Philippe Rambach, SVP and Chief AI Officer (CAIO) at Schneider Electric, explains how cutting edge artificial intelligence and distributed power generation technologies are optimising energy consumption for retail behemoth Lidl and his company’s North American R&D facility.
Store, Sell or Consume?
In the picturesque surroundings of Järvenpää, Finland, a state-of-the-art distribution centre, operated by the German retail giant Lidl, provides a striking example of how artificial intelligence (AI) can combine with distributed power generation to optimise ‘prosumption’—that is, the on-site production and consumption of energy by ‘prosumers’.
Powered entirely by renewable energy, the building’s microgrid incorporates a 1,600-panel solar plant and a huge battery storage system. Excess energy recovered from the centre’s refrigeration facilities helps to heat the water of 500 local homes.

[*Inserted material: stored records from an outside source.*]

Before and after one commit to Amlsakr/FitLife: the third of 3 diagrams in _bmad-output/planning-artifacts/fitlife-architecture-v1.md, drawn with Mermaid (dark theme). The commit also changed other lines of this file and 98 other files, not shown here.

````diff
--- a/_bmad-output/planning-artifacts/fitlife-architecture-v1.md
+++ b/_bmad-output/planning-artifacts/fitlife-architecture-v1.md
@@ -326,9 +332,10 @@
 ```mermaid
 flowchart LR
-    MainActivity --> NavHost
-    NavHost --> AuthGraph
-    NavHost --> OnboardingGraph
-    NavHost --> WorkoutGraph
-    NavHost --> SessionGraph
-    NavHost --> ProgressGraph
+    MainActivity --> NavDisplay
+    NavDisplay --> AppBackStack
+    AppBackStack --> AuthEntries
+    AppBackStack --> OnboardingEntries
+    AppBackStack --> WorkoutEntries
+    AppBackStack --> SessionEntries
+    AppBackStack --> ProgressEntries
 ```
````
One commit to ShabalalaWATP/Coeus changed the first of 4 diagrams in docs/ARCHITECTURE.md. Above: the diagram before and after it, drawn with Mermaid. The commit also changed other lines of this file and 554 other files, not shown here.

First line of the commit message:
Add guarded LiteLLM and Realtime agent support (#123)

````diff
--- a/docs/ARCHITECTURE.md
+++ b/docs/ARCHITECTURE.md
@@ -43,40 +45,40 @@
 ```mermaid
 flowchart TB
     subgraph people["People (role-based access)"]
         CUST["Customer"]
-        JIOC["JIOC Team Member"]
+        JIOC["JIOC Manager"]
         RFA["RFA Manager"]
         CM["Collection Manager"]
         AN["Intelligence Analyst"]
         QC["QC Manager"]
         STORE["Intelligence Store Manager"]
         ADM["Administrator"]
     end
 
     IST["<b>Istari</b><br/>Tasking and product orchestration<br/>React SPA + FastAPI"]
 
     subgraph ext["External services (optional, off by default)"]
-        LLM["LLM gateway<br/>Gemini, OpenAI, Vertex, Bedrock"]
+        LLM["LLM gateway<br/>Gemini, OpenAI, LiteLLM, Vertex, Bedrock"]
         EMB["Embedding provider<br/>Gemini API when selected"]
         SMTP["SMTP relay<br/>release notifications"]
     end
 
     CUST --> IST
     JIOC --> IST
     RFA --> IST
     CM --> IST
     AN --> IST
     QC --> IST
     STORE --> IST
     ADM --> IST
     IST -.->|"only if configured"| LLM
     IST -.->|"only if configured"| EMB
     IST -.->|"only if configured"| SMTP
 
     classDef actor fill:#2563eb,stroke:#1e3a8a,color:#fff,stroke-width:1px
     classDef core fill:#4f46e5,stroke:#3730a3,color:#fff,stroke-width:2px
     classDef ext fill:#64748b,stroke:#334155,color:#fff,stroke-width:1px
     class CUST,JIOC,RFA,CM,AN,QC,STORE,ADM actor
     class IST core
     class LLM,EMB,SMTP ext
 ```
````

Its battery system balances consumption spikes and ensures Lidl and the larger community have greener, more cost-effective energy access.
Growing role of prosumers in the new energy landscape
Crucially, all this is coordinated through a sophisticated software system that leverages real-time data analysis and predictive machine learning algorithms to assist site managers in digitally optimising facility operations. In this sense, Lidl’s Järvenpää warehouse exemplifies AI’s ability to maximise the efficiency with which prosumers create and use energy.
And, as growing numbers of businesses and households turn to low-cost advancements in distributed energy technologies—from rooftop solar panels to small wind turbines—to reduce emissions and energy spend, and gain a degree of energy independence, the importance of AI for prosumers is only set to increase.
Businesses need support making large-scale decisions regarding cost efficiencies—especially as some organizations face closure amid spiralling energy prices. If they had the technology to predict peak energy prices and rely on their own energy production or storage, could they pause usage and resume at a cheaper time?
Leveraging AI to optimise energy consumption for prosumers
The answer is yes—if the prosumers know when those peak price times will happen, and if they can forecast their energy needs, then they can make adjustments to keep the business afloat using just the energy available outside those times. Gaining this knowledge requires a solid data foundation, with AI turning data into deep insights, predictions and trends. With AI’s support, prosumers worldwide can take one step closer to not only solving their own energy cost crises, but climate change itself. The accumulation of many “small” impacts for each prosumer can have a drastic impact on the well-known “energy peak” at the region or country level.
AI already supports prosumers in optimising their usage decisions.
By leveraging up-to-the-minute energy price analysis, AI already supports prosumers in optimising their usage decisions. By crunching historical data, AI can accurately forecast future energy needs and proffer informed recommendations on cost-saving measures like prioritising off-peak consumption.
Unlocking AI-powered supply-side efficiency for prosumers
But besides supporting prosumers in optimising their energy use, AI can also help them maximise the efficiency of their production and supply.
One of the great strengths of modern prosumption is that it’s focused on the production of electricity from renewable sources—which is fundamental to ending our dependence on fossil fuels.
Indeed, electricity is unique in that its cost and environmental friendliness go hand-in-hand. When electricity is cheap, it’s typically emanating from renewable sources. By that same token, during expensive peak times, it’s often carbon heavy.
At a microgrid level, AI already enables prosumers to optimise the moments at which they buy, sell or store the energy they’ve produced, thus prioritising cheaper, more planet-friendly tariffs.
And as technology evolves, AI will empower us to gather and investigate increasingly vast quantities of previously inaccessible and unstructured data. Prosumers—be they households, residential communities, companies, or other entities—need the ability to leverage these insights to their advantage.
[I]nstead of simply collecting data on energy efficiency, prosumers need to adopt a proactive mindset
Infusing AI into the heart of a building
Take buildings, which are the source of some 37 per cent of global carbon emissions. Technologies like smart meters already provide clear visibility into energy consumption and waste in the built environment.
But, moving forward, instead of simply collecting data on energy efficiency, prosumers need to adopt a proactive mindset and ask: “how can I make this data work for me?” Again, AI provides a solution.
In our North American R&D hub in Boston, for example, the facility’s advanced microgrid includes 1,379 solar modules, alongside photovoltaic inverters for on-site power generation.
And by leveraging cloud-based analytics from our EcoStruxture Microgrid Advisor platform, the facility also harnesses weather forecasts and other operational information to optimise energy performance across onsite solar, energy storage, and electric vehicle charging assets.
Consequently, the hub generates over 520,000 kilowatt-hours (kWh) of electricity per year. That’s the equivalent of removing annual greenhouse gas emissions from more than 2,400 passenger vehicles.
All this is to show that AI will be fundamental to ensuring that prosumers get the most out of the power they generate, consume, store, or sell back to the grid.
No other technology empowers us to make impactful, data-driven decisions on efficient energy use in real-time. Given the increasingly urgent planetary crisis we face, it’s time we embrace its full potential.